(Provided data Opens)

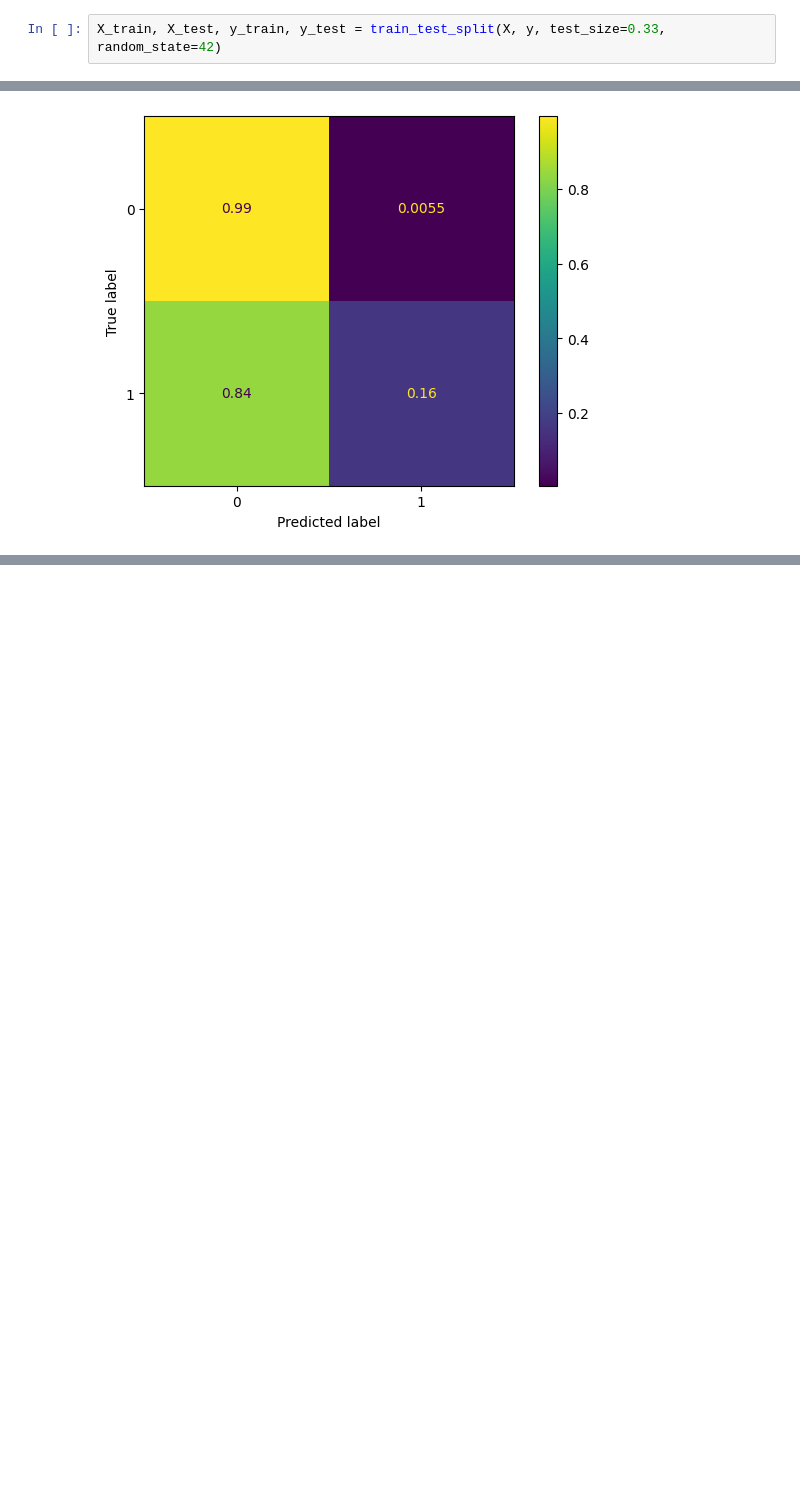
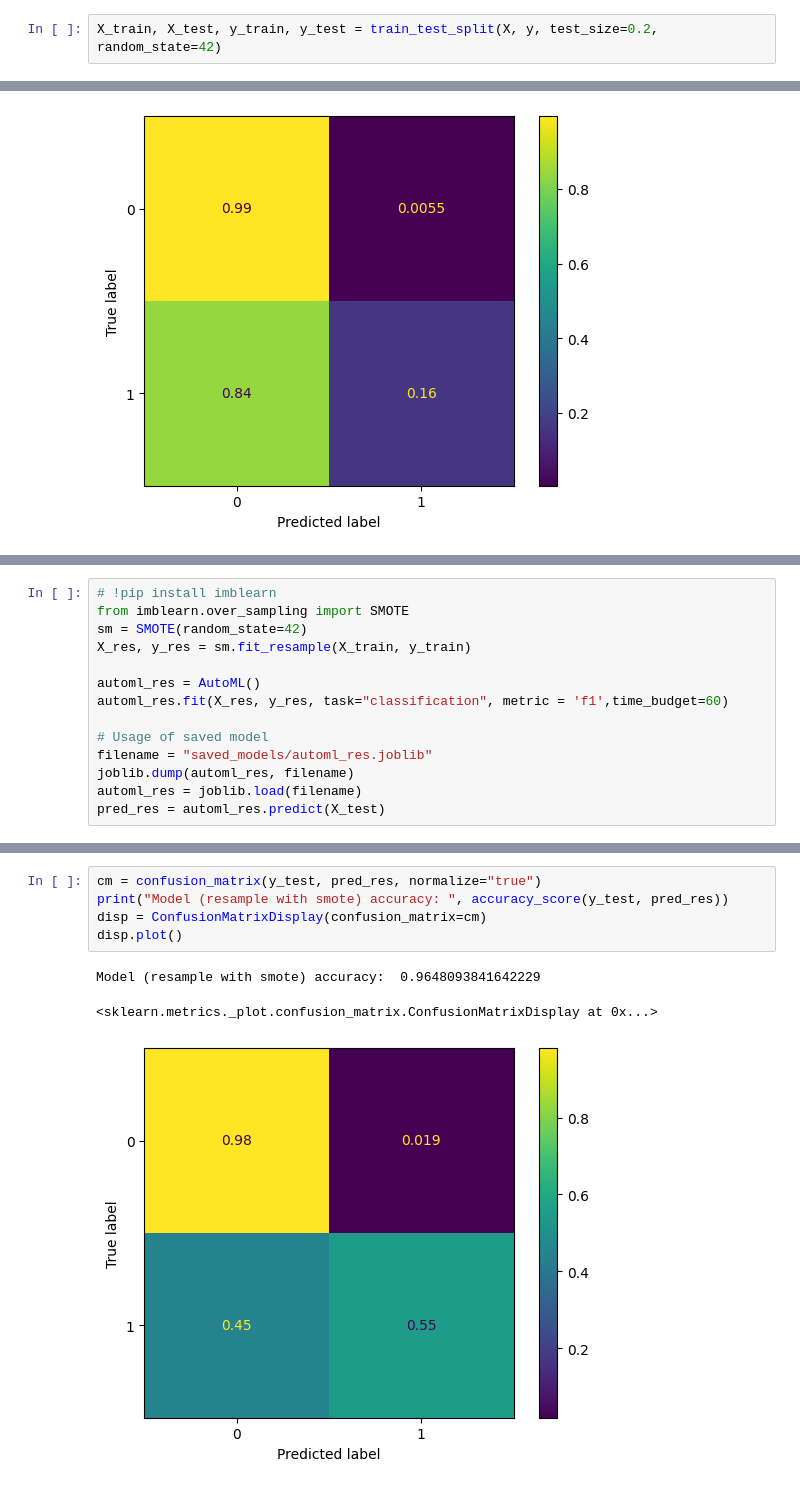
Before and after one commit to canxiu-zhang/csml_1000_projects, a Jupyter notebook: bankruptcy_prediction.ipynb, the cells around one changed output, grey strips where cells are left out. Drawn from its saved outputs; the diff is of its cells as text; blank space fills up the shorter version.

Commit message:
add smote

```diff
--- a/bankruptcy_prediction.ipynb
+++ b/bankruptcy_prediction.ipynb
@@ -33,7 +33,7 @@ profile.to_file("bankruptcy_report.html")
 X = df.drop(columns=['Bankrupt?'])
 y = df['Bankrupt?']
 # %%
-X_train, X_test, y_train, y_test = train_test_split(X, y, test_size=0.33, random_state=42)
+X_train, X_test, y_train, y_test = train_test_split(X, y, test_size=0.2, random_state=42)
 # %% [markdown]
 ### 1. baseline model
 The baseline model is generated by automl by minimize (1-F1 score)
@@ -193,0 +196,14 @@ Model-4 accuracy:  0.9609062638827188
+# %%
+# !pip install imblearn
+from imblearn.over_sampling import SMOTE
+sm = SMOTE(random_state=42)
+X_res, y_res = sm.fit_resample(X_train, y_train)
+
+automl_res = AutoML()
+automl_res.fit(X_res, y_res, task="classification", metric = 'f1',time_budget=60)
+
+# Usage of saved model
+filename = "saved_models/automl_res.joblib"
+joblib.dump(automl_res, filename)
+automl_res = joblib.load(filename)
+pred_res = automl_res.predict(X_test)
@@ -193,0 +228,9 @@ Model-4 accuracy:  0.9609062638827188
+# %%
+cm = confusion_matrix(y_test, pred_res, normalize="true")
+print("Model (resample with smote) accuracy: ", accuracy_score(y_test, pred_res))
+disp = ConfusionMatrixDisplay(confusion_matrix=cm)
+disp.plot()
+# %% [output]
+Model (resample with smote) accuracy:  0.9648093841642229
+<sklearn.metrics._plot.confusion_matrix.ConfusionMatrixDisplay at 0x...>
+[figure, added]
```
Also changed, not shown: parts of 2 cells of this notebook, 1 other file.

(Provided data Closes)

**Work required:** All of the entries, apart from the pictures, must be returned exactly.

**Solution below:**
Before and after one commit to canxiu-zhang/csml_1000_projects, a Jupyter notebook: bankruptcy_prediction.ipynb, the cells around one changed output, grey strips where cells are left out. Drawn from its saved outputs; the diff is of its cells as text; blank space fills up the shorter version.

Commit message:
add smote

```diff
--- a/bankruptcy_prediction.ipynb
+++ b/bankruptcy_prediction.ipynb
@@ -33,7 +33,7 @@ profile.to_file("bankruptcy_report.html")
 X = df.drop(columns=['Bankrupt?'])
 y = df['Bankrupt?']
 # %%
-X_train, X_test, y_train, y_test = train_test_split(X, y, test_size=0.33, random_state=42)
+X_train, X_test, y_train, y_test = train_test_split(X, y, test_size=0.2, random_state=42)
 # %% [markdown]
 ### 1. baseline model
 The baseline model is generated by automl by minimize (1-F1 score)
@@ -193,0 +196,14 @@ Model-4 accuracy:  0.9609062638827188
+# %%
+# !pip install imblearn
+from imblearn.over_sampling import SMOTE
+sm = SMOTE(random_state=42)
+X_res, y_res = sm.fit_resample(X_train, y_train)
+
+automl_res = AutoML()
+automl_res.fit(X_res, y_res, task="classification", metric = 'f1',time_budget=60)
+
+# Usage of saved model
+filename = "saved_models/automl_res.joblib"
+joblib.dump(automl_res, filename)
+automl_res = joblib.load(filename)
+pred_res = automl_res.predict(X_test)
@@ -193,0 +228,9 @@ Model-4 accuracy:  0.9609062638827188
+# %%
+cm = confusion_matrix(y_test, pred_res, normalize="true")
+print("Model (resample with smote) accuracy: ", accuracy_score(y_test, pred_res))
+disp = ConfusionMatrixDisplay(confusion_matrix=cm)
+disp.plot()
+# %% [output]
+Model (resample with smote) accuracy:  0.9648093841642229
+<sklearn.metrics._plot.confusion_matrix.ConfusionMatrixDisplay at 0x...>
+[figure, added]
```
Also changed, not shown: parts of 2 cells of this notebook, 1 other file.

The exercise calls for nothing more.